An extract on #hanumanasana
The name comes from the Sanskrit words Hanuman (a divine entity in Hinduism who resembles a monkey) and asana (posture), and commemorates the giant leap made by Hanuman to reach the Lankan islands from the mainland of India.
The yogi pushes one leg forward and one leg backwards until they are in the splits position. Once the yogi has moved the legs into position, there are several variations of arm and upper body position including Ajali Mudr.
Starting from a lunge, bring down the back knee.
Raise the arms forwards and up.
The same as version 1, but with the back knee elevated and extended with back foot in dorsiflexion (toes tucked, heel lifted).
Use of bandhas increase the stability of the body in this asana. Both mula bandha (root lock) and uddiyana bandha (abdominal lock) may be engaged.
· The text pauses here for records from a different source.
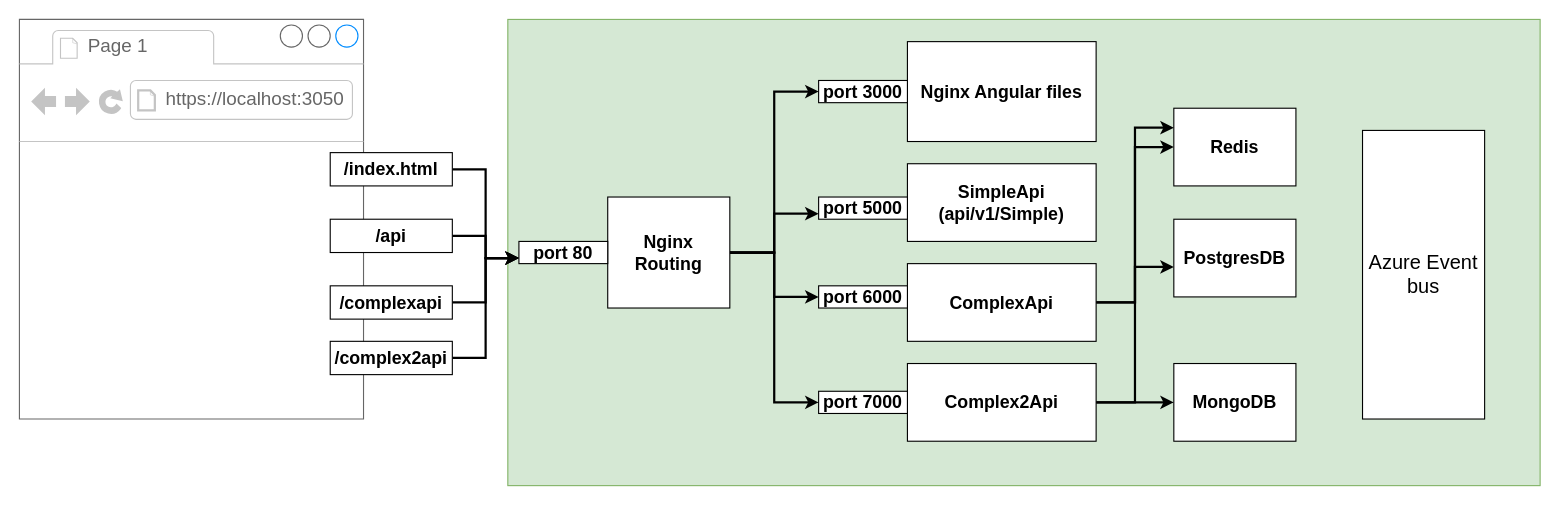
Earlier version of the draw.io diagram page "Application Architecture" (5 of 6) of docker/Dockerfile Flow.drawio (micheal08/mylearningdata). Source tidied: cells renumbered, new cells numbered last; positions are measured from the earlier drawing's top-left corner, leaving out a move shared by most shapes. Both pictures are drawn from the tidied source at 111%, with x=0, y=0 at pixel (19, 19).
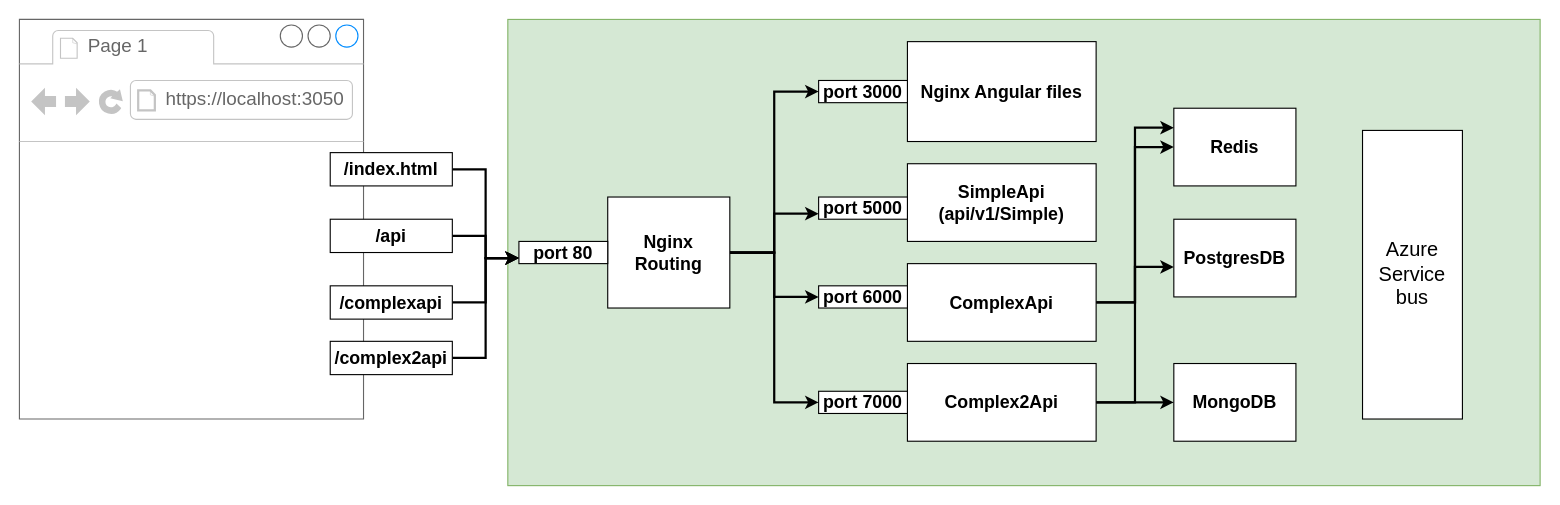
The same diagram, later.

Commit message:
Deployment updates options page added

Change to the diagram source:
```diff
@@
-    <mxCell id="35" value="Azure Event bus" style="rounded=0;whiteSpace=wrap;html=1;fontSize=18;" parent="1" vertex="1">
-      <mxGeometry x="1210" y="100" width="110" height="260" as="geometry" />
+    <mxCell id="35" value="Azure Service bus" style="rounded=0;whiteSpace=wrap;html=1;fontSize=18;" parent="1" vertex="1">
+      <mxGeometry x="1210" y="100" width="90" height="260" as="geometry" />
     </mxCell>
```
This combination creates an axial extension in the spine which assists in supporting in the torso as the chest is brought up and back. A "sternal crunch" can be substituted for the bandhas here, also creating axial extension and helping draw the psoas major into a deeper stretch.
Stretches the hip flexors namely the iliopsoas, rectus femoris and sartorius.
Releases tension in the rear of the hips (glutes, piriformis) which may relieve sciatica.
Strengthens supporting muscles for the knees.
Builds mental focus.